On 5th March 2015, the Forth Ports Chief Harbour master and his team hosted a meeting with representatives of small ports and sailing clubs. Much important and useful information was exchanged on a variety of navigation and safety topics, summarised below.
The Forth Ports Authority website (which is of course accessible by smartphone or pc) now includes many useful features including current and forecast weather, tidal information (tide tables for 2015 and current tidal height and wind for Leith, Rosyth and Grangemouth), shipping traffic plans, Notices to Mariners (NtMs), Safety Alerts, and a number of useful pro-formas including, significantly, their Marine Report Form (MRF).
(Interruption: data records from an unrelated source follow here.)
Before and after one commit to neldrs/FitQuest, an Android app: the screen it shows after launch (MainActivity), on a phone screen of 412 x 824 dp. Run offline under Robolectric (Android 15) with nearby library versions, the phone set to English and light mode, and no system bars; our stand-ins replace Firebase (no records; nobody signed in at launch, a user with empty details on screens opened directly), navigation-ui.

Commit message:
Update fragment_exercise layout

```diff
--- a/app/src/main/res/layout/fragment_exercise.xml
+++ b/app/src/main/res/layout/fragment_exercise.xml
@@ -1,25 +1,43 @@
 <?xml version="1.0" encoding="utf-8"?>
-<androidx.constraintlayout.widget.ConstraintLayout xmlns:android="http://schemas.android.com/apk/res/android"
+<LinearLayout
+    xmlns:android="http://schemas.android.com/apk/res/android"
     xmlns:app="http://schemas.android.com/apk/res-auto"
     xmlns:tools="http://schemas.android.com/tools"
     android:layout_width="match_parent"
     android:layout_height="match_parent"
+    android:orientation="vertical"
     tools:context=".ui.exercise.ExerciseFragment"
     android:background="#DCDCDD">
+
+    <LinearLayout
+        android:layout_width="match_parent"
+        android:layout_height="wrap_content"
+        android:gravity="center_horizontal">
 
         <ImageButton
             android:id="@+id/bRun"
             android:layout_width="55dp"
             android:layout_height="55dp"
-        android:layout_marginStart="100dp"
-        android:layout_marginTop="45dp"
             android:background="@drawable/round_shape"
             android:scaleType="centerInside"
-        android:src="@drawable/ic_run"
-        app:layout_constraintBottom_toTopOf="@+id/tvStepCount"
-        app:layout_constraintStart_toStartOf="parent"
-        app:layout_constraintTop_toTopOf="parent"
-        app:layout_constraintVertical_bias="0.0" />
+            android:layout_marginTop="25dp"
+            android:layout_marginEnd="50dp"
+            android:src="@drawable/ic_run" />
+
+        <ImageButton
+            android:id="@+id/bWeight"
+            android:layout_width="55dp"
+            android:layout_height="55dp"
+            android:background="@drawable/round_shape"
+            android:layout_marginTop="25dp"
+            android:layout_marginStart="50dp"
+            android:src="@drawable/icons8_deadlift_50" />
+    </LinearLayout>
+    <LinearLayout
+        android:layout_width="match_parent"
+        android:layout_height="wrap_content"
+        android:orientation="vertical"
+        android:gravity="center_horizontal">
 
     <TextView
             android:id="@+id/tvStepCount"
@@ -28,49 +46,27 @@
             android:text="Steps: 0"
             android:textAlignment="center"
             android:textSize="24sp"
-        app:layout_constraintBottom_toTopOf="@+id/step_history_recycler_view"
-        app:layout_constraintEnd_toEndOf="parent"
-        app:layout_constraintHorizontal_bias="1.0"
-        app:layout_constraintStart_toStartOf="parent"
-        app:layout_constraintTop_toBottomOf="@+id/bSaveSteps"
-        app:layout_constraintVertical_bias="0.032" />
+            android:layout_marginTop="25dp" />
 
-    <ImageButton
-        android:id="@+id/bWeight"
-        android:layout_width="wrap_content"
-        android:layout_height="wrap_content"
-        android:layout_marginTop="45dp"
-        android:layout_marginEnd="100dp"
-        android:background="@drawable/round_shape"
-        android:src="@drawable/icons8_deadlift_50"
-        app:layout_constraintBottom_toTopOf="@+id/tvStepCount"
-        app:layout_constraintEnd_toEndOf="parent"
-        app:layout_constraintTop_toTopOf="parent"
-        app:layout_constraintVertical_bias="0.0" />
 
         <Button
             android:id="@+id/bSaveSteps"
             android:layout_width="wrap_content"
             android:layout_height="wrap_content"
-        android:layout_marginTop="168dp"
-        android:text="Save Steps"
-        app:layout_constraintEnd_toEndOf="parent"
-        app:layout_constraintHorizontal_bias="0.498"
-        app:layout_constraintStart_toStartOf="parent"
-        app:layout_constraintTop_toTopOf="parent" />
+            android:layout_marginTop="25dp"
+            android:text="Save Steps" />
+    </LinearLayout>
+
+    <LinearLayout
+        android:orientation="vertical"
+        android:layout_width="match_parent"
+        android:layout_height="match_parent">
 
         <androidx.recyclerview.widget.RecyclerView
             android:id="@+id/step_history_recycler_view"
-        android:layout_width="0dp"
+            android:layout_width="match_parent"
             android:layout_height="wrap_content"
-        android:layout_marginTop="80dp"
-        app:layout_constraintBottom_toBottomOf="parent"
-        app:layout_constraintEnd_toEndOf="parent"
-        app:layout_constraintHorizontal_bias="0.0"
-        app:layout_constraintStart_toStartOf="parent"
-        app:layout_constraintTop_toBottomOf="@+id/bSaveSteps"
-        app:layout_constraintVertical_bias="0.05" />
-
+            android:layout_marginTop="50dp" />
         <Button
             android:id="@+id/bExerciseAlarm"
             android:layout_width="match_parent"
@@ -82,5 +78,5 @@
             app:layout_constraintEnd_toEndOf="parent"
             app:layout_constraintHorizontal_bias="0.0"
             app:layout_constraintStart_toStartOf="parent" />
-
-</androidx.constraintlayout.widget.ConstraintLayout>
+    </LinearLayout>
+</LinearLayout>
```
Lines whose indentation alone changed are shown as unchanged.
All water users in the Forth Ports area are urged to use this MRF form to report any incident or near-miss which did or might cause safety concern, regardless of whether any accident or emergency action actually occurred. In particular, the Forth Ports Ltd safety procedures and risk assessments for development of safe working on the Forth depend upon the reporting to Forth & Tay Navigation Service (FTNS) of worrying incidents. No reports have been received, for instance, regarding capsizes of dinghies within the main shipping channel, nor that excess wake from workboats had caused damage or distress to yachts in Port Edgar marina. Users of the port should report such incidents or areas of concern so that FPltd could amend working practices or safety procedures, and take immediate action if the situation so demanded.
All organisations, including Local Authorities and non-habitual clubs and societies, which organise marine activity such as boat regattas, yacht racing or swim events should advise the Forth Ports office using the Event Notification Form. Contact details are here, along with a note of the Forth Ports VHF channels.
Forth Ports urge all boaters to check the website before going out on the water to be aware of the latest maritime advice available.
The volume of shipping on the Forth has increased somewhat last year (2014) and is expected to increase further as Grangemouth is increasing its marine traffic of containers and hydrocarbon products. The use of small craft such as canoes, rowing skiffs and sea anglers also appears to be increasing, so that efforts must be taken to ensure the safety of all. Improvements have been made to the FTNS monitoring of moving ships and for radio communications with new antennae at Granton.
Trials will be extended at Newhaven with some dredging and berthing improvements, to evaluate the potential for use by cruise liner service boats, to offer better tourist access to Edinburgh and to reduce the present congestion at South Queensferry. The harbour would continue to be available for use by small craft, but users should be aware of the potential for restriction or congestion. 5 cruiseliners are expected at Newhaven this year.
On the New Queensferry Crossing – the Bridge – the programme of lifting deck sections up onto the bridge will start shortly (Mar 2015) at a rate of up to 5 units per week, weighing up to 750 tonnes each, and continue for about a year. Skippers should be aware of changes, often at short notice, to shipping practices and courses, including use of the channel North of the Beamer Rock, and listen on VHF 71 at all times when near the construction site.
Concerns have been expressed by the sailing community about potential interaction between small craft and shipping in the narrow section of the estuary near Port Edgar, and a proposal has been made that ships should be controlled to allow only single-way transit at any time might be adopted; Forth Ports’ view is that any such restriction would be based upon recorded data and if available, historical data, and urge that such data be reported.